|Publisher||UN News Service|
|Publication Date||13 August 2010|
|Cite as||UN News Service, UN humanitarian chief urges full and unhindered access to Darfur camp, 13 August 2010, available at: http://www.refworld.org/docid/4c6a34d7c.html [accessed 9 October 2015]|
|Disclaimer||This is not a UNHCR publication. UNHCR is not responsible for, nor does it necessarily endorse, its content. Any views expressed are solely those of the author or publisher and do not necessarily reflect those of UNHCR, the United Nations or its Member States.|

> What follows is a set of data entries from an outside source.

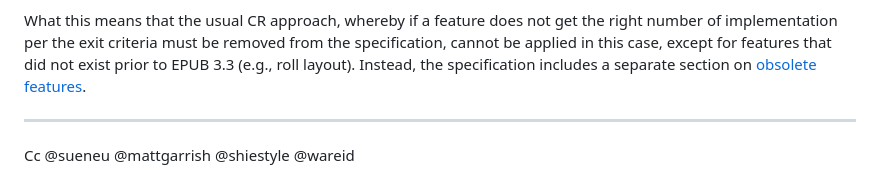
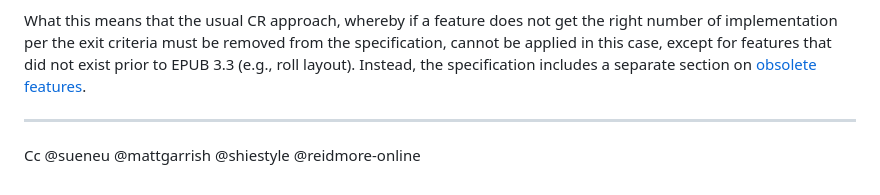
Before and after one commit to w3c/pm-wg, a Markdown page: admin/2026-06-epub-CR/transition-request.md, the part around the change. GitHub-like rendering.

Commit message:
Wendy's github account has changed

```diff
--- a/admin/2026-06-epub-CR/transition-request.md
+++ b/admin/2026-06-epub-CR/transition-request.md
@@ -111,4 +111,4 @@ What this means that the usual CR approach, whereby if a feature does not get th
 
 ---
 
-Cc @sueneu @mattgarrish @shiestyle @wareid
+Cc @sueneu @mattgarrish @shiestyle @reidmore-online
```
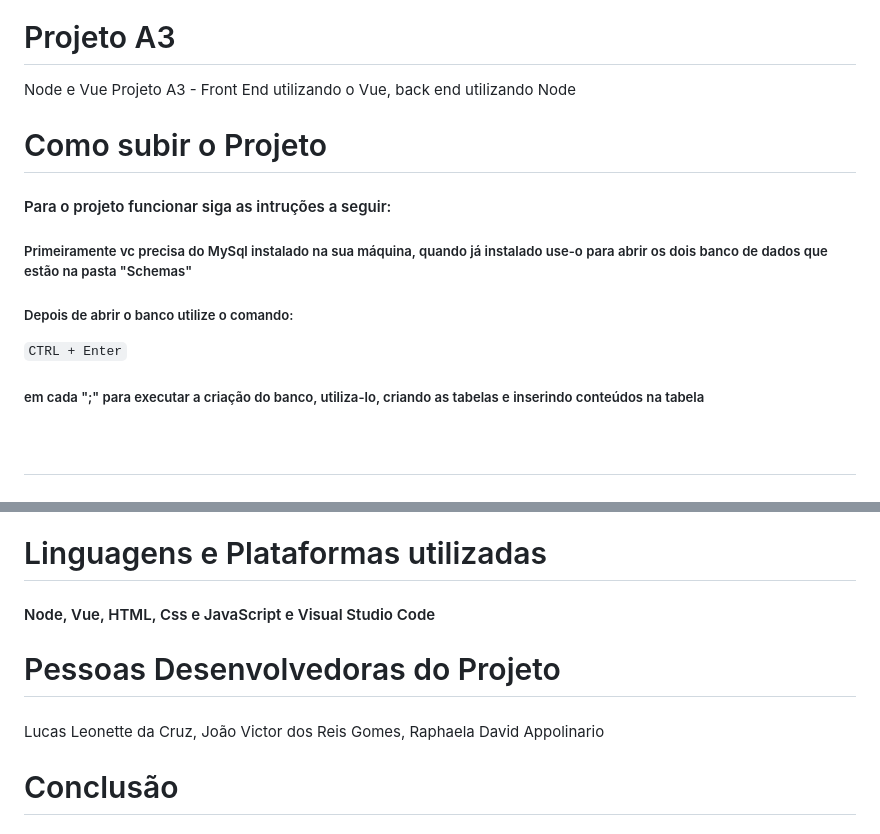
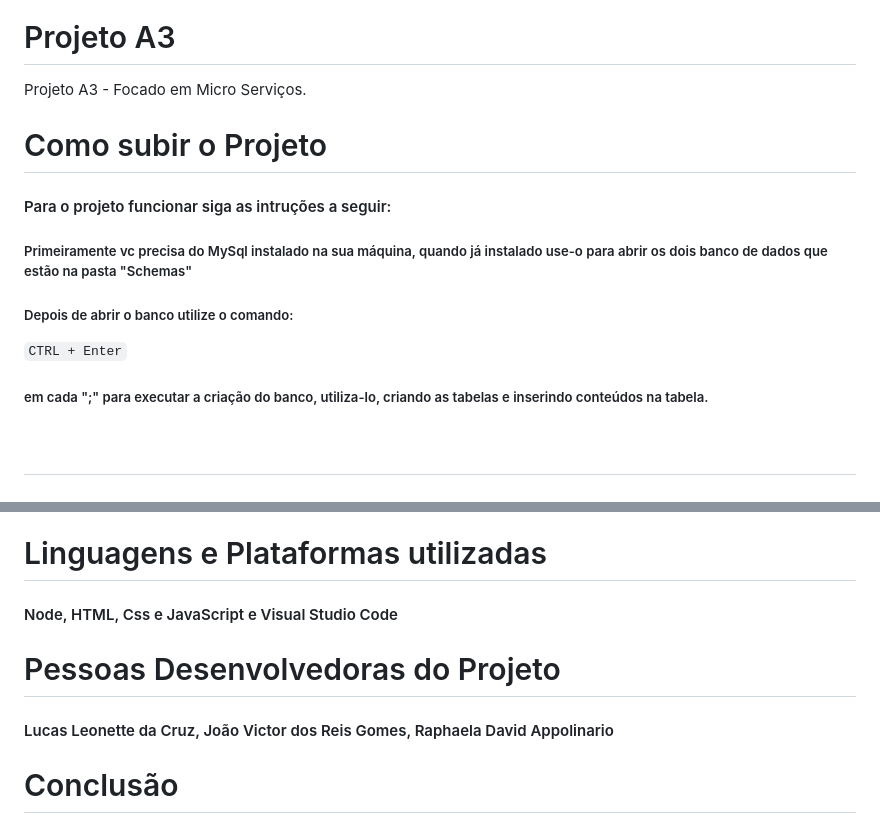
Before and after one commit to Leo3002/ProjetoA3-Microservicoes, a Markdown page: README.md, 2 parts joined by grey strips. Drawn GitHub-style.

Commit message:
Update README.md
falta o passo a passo do front

````diff
--- a/README.md
+++ b/README.md
@@ -1,7 +1,6 @@
 ![foto readme](https://github.com/Leo3002/ProjetoA3-Microservicoes/assets/88354824/67947c21-240d-43bb-9e73-db70b7c61f94)
 # Projeto A3
-Node e Vue
-Projeto A3 - Front End utilizando o Vue, back end utilizando Node
+Projeto A3 - Focado em Micro Serviços.
 
 # Como subir o Projeto
 <h4>Para o projeto funcionar siga as intruções a seguir:</h4>
@@ -10,7 +9,7 @@ Projeto A3 - Front End utilizando o Vue, back end utilizando Node
 
 ```CTRL + Enter```
 
-<h5> em cada ";" para executar a criação do banco, utiliza-lo, criando as tabelas e inserindo conteúdos na tabela</h5>
+<h5> em cada ";" para executar a criação do banco, utiliza-lo, criando as tabelas e inserindo conteúdos na tabela.</h5>
 <br>
 
 # <h4>Depois de ter feito a parte do banco de dados vamos para a parte de backend.</h4>
@@ -74,11 +73,11 @@ Projeto A3 - Front End utilizando o Vue, back end utilizando Node
 <h4></h4>
 
 # Linguagens e Plataformas utilizadas
-<h4>Node, Vue, HTML, Css e JavaScript e  Visual Studio Code</h4>
+<h4>Node, HTML, Css e JavaScript e Visual Studio Code</h4>
 
 # Pessoas Desenvolvedoras do Projeto
-<h4></h4>
-  Lucas Leonette da Cruz, João Victor dos Reis Gomes, Raphaela David Appolinario
+<h4> Lucas Leonette da Cruz, João Victor dos Reis Gomes, Raphaela David Appolinario</h4>
+
 
 # Conclusão
 <h4>Concluímos com esse projeto que utilizando as linguagens e demais orientações do professor fizemos um excelente e proveitoso trabalho que irá ser utilizado além da faculdade para nos ajudar a organizar nosso dia a dia.</h4>
````
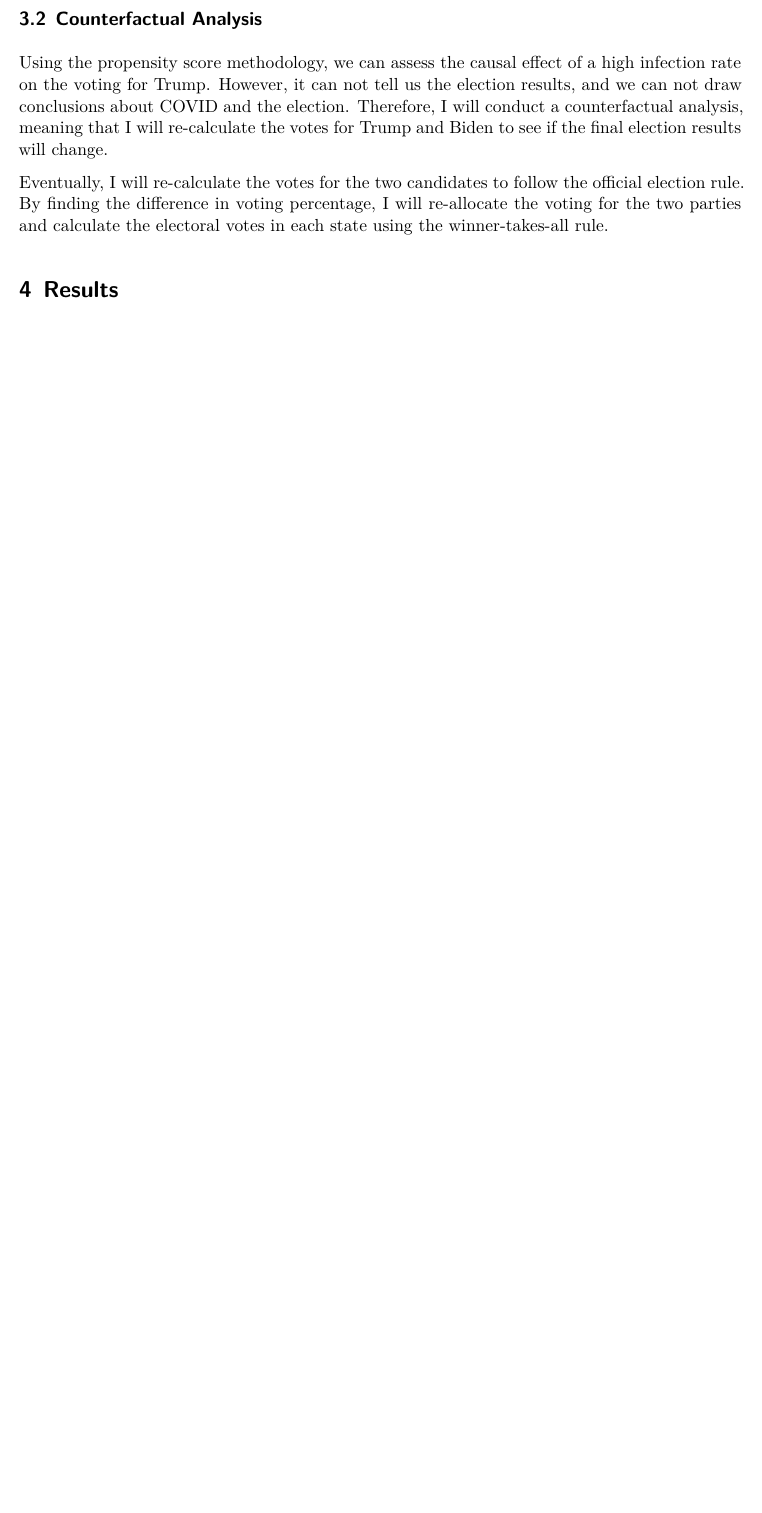
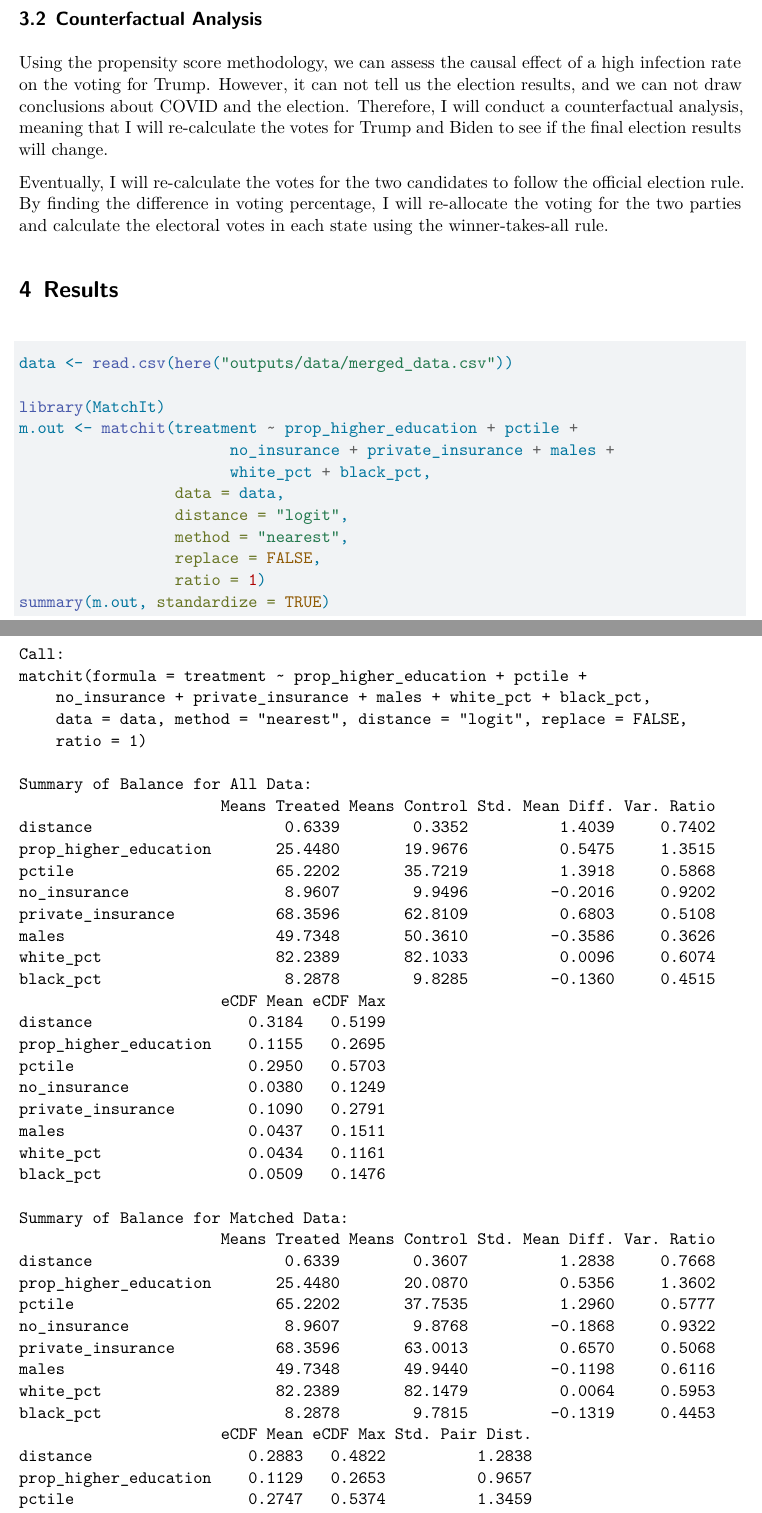
Before and after one commit to yiliuc/covid_and_trump_loss, a Quarto document (outputs/paper/paper.qmd): part of page 9 of 12 before the commit and two parts of pages 9 and 10 of 13 after it, the two joined at a grey line, cut so that both start at the same text, the shorter picture padded with empty space. Rendered offline with R 4.5, knitr and Pandoc in place of Quarto, then LaTeX, with nearby package versions; code that draws random numbers runs with fixed seeds of ours; some code elsewhere in the file could not run offline.

Commit message:
Try MatchIt

````diff
--- a/outputs/paper/paper.qmd
+++ b/outputs/paper/paper.qmd
@@ -338,6 +338,21 @@ highinf_model <- glm(treatment ~ prop_higher_education + pctile +
 data$prop_score <- predict(highinf_model, type = "response")
 ```
 
+```{r}
+data <- read.csv(here("outputs/data/merged_data.csv"))
+
+library(MatchIt)
+m.out <- matchit(treatment ~ prop_higher_education + pctile +
+                       no_insurance + private_insurance + males +
+                       white_pct + black_pct,
+                 data = data,
+                 distance = "logit",
+                 method = "nearest",
+                 replace = FALSE,
+                 ratio = 1)
+summary(m.out, standardize = TRUE)
+```
+
 ```{=tex}
 \begin{align*}
 \text{Logit}(\text{PS}) &= -2.008 + \\
````
Also changed, not shown: outputs/paper/paper.qmd (4 more changed lines).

The United Nations humanitarian chief today called for immediate access to a camp for internally displaced persons (IDPs) in Sudan's Darfur region that has been closed off to aid workers for nearly two weeks, voicing concern about the needs of the 82,000 people residing there.
"I am extremely concerned about the welfare of the IDPs at Kalma camp, to whom we have not been able to deliver relief for 13 days," said John Holmes, the Under-Secretary-General for Humanitarian Affairs and UN Emergency Relief Coordinator.
The Kalma camp in South Darfur has been the scene of recent tensions following the conclusion of the latest round of peace talks in Doha, Qatar, with some groups contending they were unrepresented. Thousands of IDPs took part in deadly protests in the camp.
In addition, Government officials in South Darfur are demanding that the joint UN-AU peacekeeping force, known as UNAMID, hand over six local leaders - five men and one woman - who sought protection at the mission's community policing centre (CPC) outside the camp following last week's protests.
A UNAMID team that visited Kalma on Tuesday reported that large parts of the camp appeared deserted, the inhabitants having left for either the CPC or one of the surrounding villages.
UN humanitarian agencies and international non-governmental organizations (NGOs) that have aid programmes in Kalma are still being prevented from entering the camp by local authorities on the ground, despite recent reassurances that such restrictions had not been imposed, the UN Office for the Coordination of Humanitarian Affairs (OCHA) said in a news release.
"We need immediate access so we can respond to the needs and conditions of those remaining there. We also need to find out how many people have left, and where they have gone, in order to provide relief to them too," said Mr. Holmes, adding that many thousands of IDPs from Kalma remain unaccounted for.
UN agencies and NGOs are prepared to resume humanitarian operations immediately to provide the IDPs with the necessary food, water and sanitation, health, nutritional support, shelter and non-food items.
OCHA noted that constraints on aid agencies operating in the strife-torn region have been steadily increasing since March 2009, when 11 international NGOs were expelled from Darfur, where some 300,000 people are estimated to have been killed and another 2.7 million others displaced from their homes since fighting erupted in 2003 between rebel groups and Government forces backed by Janjaweed militiamen.
Two staff members from the International Organization for Migration (IOM) were also expelled last month.
In addition to the obstruction of aid efforts at Kalma camp, approximately 100,000 people affected by fighting in the eastern Jebel Marra region have been unreachable since February, it added.
"The United Nations has been in close contact with the relevant Sudanese authorities to restore access to both Kalma and eastern Jebel Marra, but until today progress has not been forthcoming," said Mr. Holmes.
If access is not urgently restored, the situation could deteriorate rapidly, he warned.